Chris Williams writes:
“To the rest of football, it doesn’t look a big game” says Chris Wilder, now used to preparing his teams to face Arsenal, Liverpool, Spurs and Man City rather than Histon, Farsley Celtic and Southport. “It was a game to get out of the Conference, not a European Cup final or anything like that, but it was one of the proudest days of my life and I’m sure all of the lads here will say the same.”
He gestures to the table of players seated at the front of a packed room at the Kassam Stadium. The last time this group was in here, we were preparing to board an open-top bus which ended in front of 10,000 people in Broad Street.
“I remember that day,” says Kevin Sandwith, a Wembley sub. “We’d been celebrating for four or five days and then carried on while we were on the bus. By the time we got to the centre of Oxford, a few of us needed the toilet so me and Alfie hopped off and went into a pub, but by the time we came back out the bus was about half a mile away. I set off running, but Alfie flagged some bloke down and caught up with the bus as a passenger on the handlebars of his bicycle!”
Alfie takes his turn up on stage. “Apart from the birth of the kids, that was the best day of my life,” he says, bringing home that even the Peter-Pan-like Potter has to grow up some time. “I remember running away onto Rhys Day’s header and passing the ball out to Sam Deering but playing it wide so he could take it into the corner. But he squared it and, to be honest, I was dreadful in those situations but got that one right.”
Dannie Bulman, still playing at Crawley into his 40s, chips in: “I was running just behind them and the relief when it went in was incredible. And we pick ourselves up and look to the side of the pitch where the Manager is sliding on his bum down the touchline!”

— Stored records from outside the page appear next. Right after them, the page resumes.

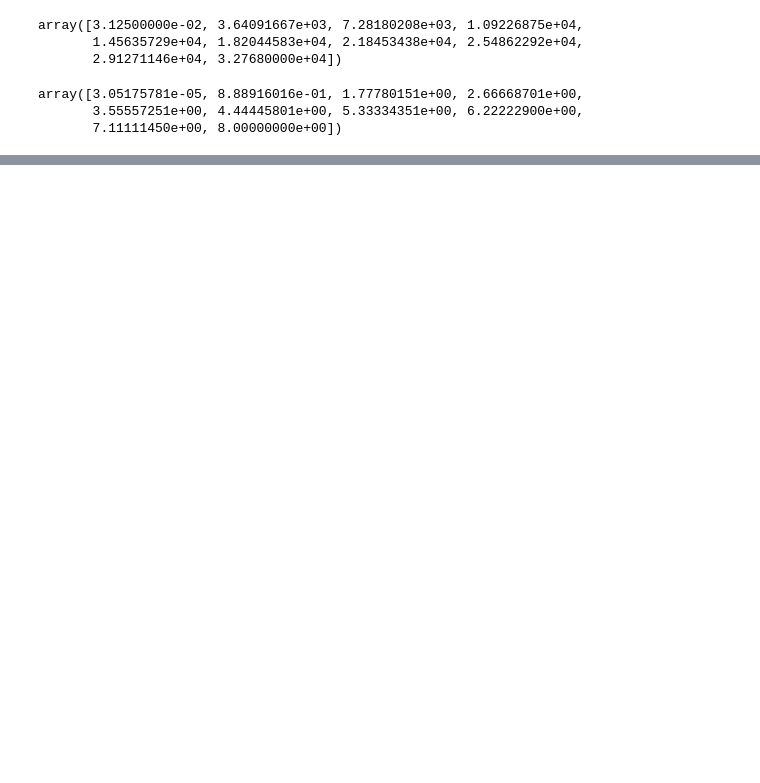
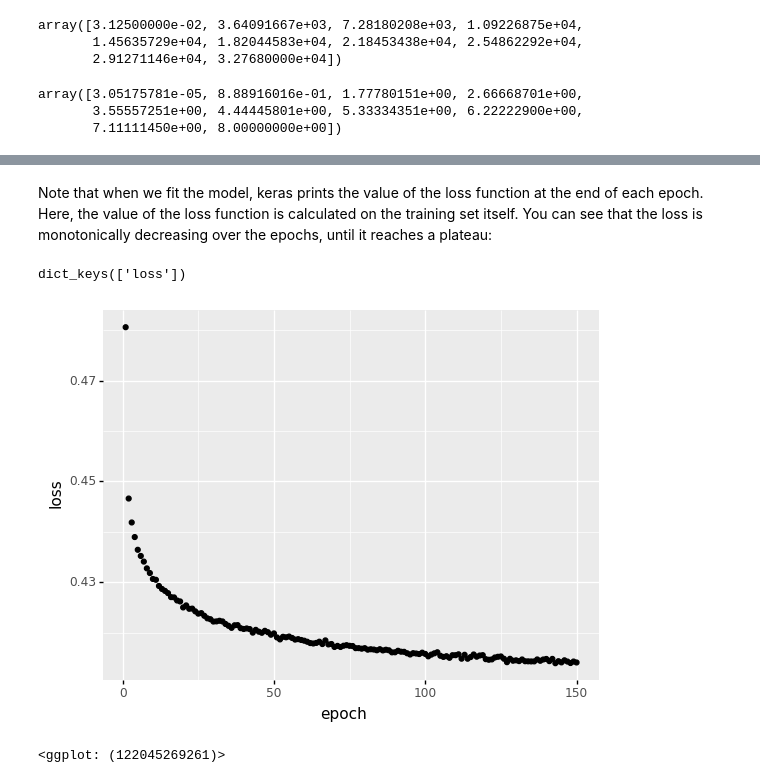
Before and after one commit to riccardopinosio/DDB_AI, a Jupyter notebook: credit_risk_case_study/modelling.ipynb, the cells around one changed output, grey strips where cells are left out. Cells and saved outputs as stored; diff of their text form; code cells hidden in the pictures; blank space fills up the shorter version.

```diff
--- a/credit_risk_case_study/modelling.ipynb
+++ b/credit_risk_case_study/modelling.ipynb
@@ -370,23 +380,22 @@ According to the F1-score, this model sucks (it's the worst possible model), eve
 Since we have an imbalanced dataset, we might want to do a quick try and see if we can improve the performance by balancing it. The quickest way to do this is to downsample the negative class so as to achieve balance. Let's see what happens.
 # %%
 # check out the distribution of the class in the train set
-train_test_split.train_set.groupby('default').size()
+fitting_splits.train_set.groupby('default').size()
 # we downsample the negative class, choosing the same number of observations as we have for the positive class
 # we then discard data and obtain a balanced dataset
-train_set_sampled = train_test_split.train_set.sample(4783, random_state=1234)
+train_set_sampled = fitting_splits.train_set.sample(4783, random_state=1234)
 
 # after this the code is the same as above, to fit and predict with the model
-train_set_transformed = data_preparer.prepare_data(train_set_sampled)
-X_train = train_set_transformed.drop(['default', 'id'], axis=1) # need to drop the target! otherwise data leakage
-y_train = train_set_sampled['default'] # take it from the original untransformed dataset
+train_set_transformed_sampled = data_preparer.prepare_data(train_set_sampled)
+X_train_sampled = train_set_transformed_sampled.drop(['default', 'id'], axis=1) # need to drop the target! otherwise data leakage
+y_train_sampled = train_set_sampled['default'] # take it from the original untransformed dataset
 # create the model instance
-simple_SVC = SVC(gamma='auto')
+simple_SVC = SVC(gamma='auto', random_state=1234)
 # fit the model instance on X_train
-simple_SVC.fit(X=X_train, y=y_train)
+simple_SVC.fit(X=X_train_sampled, y=y_train_sampled)
 
-X_test = data_preparer.prepare_data(train_test_split.test_set).drop(['default', 'id'], axis=1)
 y_hat_test = simple_SVC.predict(X_test)
 # the result is a vector of predicted classes for the observations in validation, which the model was not trained on!
-round(f1_score(train_test_split.test_set['default'], y_hat_test), 2)
+round(f1_score(y_test, y_hat_test), 2)
 # %% [output]
 default
@@ -584,0 +637,10 @@ only 0.41 of F1 score. Not great, we didn't manage to beat the default parameter
+# %%
+# define the neural network model class instance
+simple_nn = Sequential()
+# add the first input layer with 29 nodes and the first hidden layer, with  relu activation function
+# note that the first command does two things: create a first input layer with 29 nodes, and then a hidden layer
+# we set the number of neurons to be equal to the (# of nodes in the input layer + # neurons in the output layer)/2,
+# i.e. the mean of the number of neurons in the input layer and the output layer. This is usually a good heuristic to get started.
+simple_nn.add(Dense(20, input_dim=X_train.shape[1], activation='relu'))
+# add the output layer with sigmoid function (the sigmoid function is exactly the same as that used in the formulation of logisitc regression
+simple_nn.add(Dense(1, activation='sigmoid'))
@@ -584,0 +671,2 @@ only 0.41 of F1 score. Not great, we didn't manage to beat the default parameter
+# %%
+simple_nn.compile(loss='binary_crossentropy', optimizer='adam')
@@ -584,0 +733,2 @@ only 0.41 of F1 score. Not great, we didn't manage to beat the default parameter
+# %%
+simple_nn.fit(X_train, y_train, epochs=150, batch_size = 20)
@@ -584,0 +754,20 @@ only 0.41 of F1 score. Not great, we didn't manage to beat the default parameter
+# %% [markdown]
+Note that when we fit the model, keras prints the value of the loss function at the end of each epoch. Here, the value of the loss function is calculated on the training set itself.
+You can see that the loss is monotonically decreasing over the epochs, until it reaches a plateau:
+# %%
+# see what information has been logged during the training process
+simple_nn.history.history.keys()
+
+# plot the training loss over epochs
+loss_df = pd.DataFrame(simple_nn.history.history['loss'])
+loss_df.columns = ['loss']
+loss_df = loss_df.assign(epoch = np.arange(1, 151))
+
+(
+    ggplot(loss_df, aes(x='epoch', y='loss')) +
+    geom_point()
+)
+# %% [output]
+dict_keys(['loss'])
+[figure, added]
+<ggplot: (122045269261)>
```
Also changed, not shown: parts of 85 cells of this notebook, 3 other files.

Gradually the stars of that side take to the stage through the evening. Jake Wright earns particular praise from his former Manager (“Is it ten contracts I’ve given you now?” he asks. “Central part of everything we achieved”), while Ryan Clarke gets grief from EVERYONE for scoring an OG at Wembley. “I liked to keep it interesting and some people in the room just told me they made money because they had both teams to score,” he laughs.
Stevie Kinniburgh talks about the camaraderie during the course of that season, something which shines through and is picked up on by Assistant Manager Micky Lewis, whose Coronavirus solution is only to hug everyone for half the usual time.
There are a LOT of hugs. My favourite takes place away from the 200 guests. Adam Chapman has been so nervous that he had, shall we say, “over hydrated” and is sitting in the dark in the downstairs bar. “I love everyone in that room,” he tells me as we sit in darkness, “but there are just too many memories and I can’t go in. I’ll come back another time though,” he promises.
There are absences. “The Queen has finally caught up with the King,” says a message from Billy ‘Elvis’ Turley, who is on jury service. Others are on work duty and that’s right because this is not a star set of big-time Charlies. They were in the conference, not on top flight wages.
“We picked up captains and leaders,” Chairman Kelvin Thomas tells us, “but they are all fantastic people and the bond we had was amazing”.
James Constable, currently making the transition from playing to the next phase of his life, sums it up: “Matt Greenpicked up an injury,” he tells me, “and didn’t want to drive three hours here then three hours back tonight. He is gutted and I said I’d drive up, pick him up and drive him back after, but it’s just too far.”
That. I think, speaks volumes about an extraordinary group of people who I am proud to call friends. Ten years down. That friendship will be going for much longer.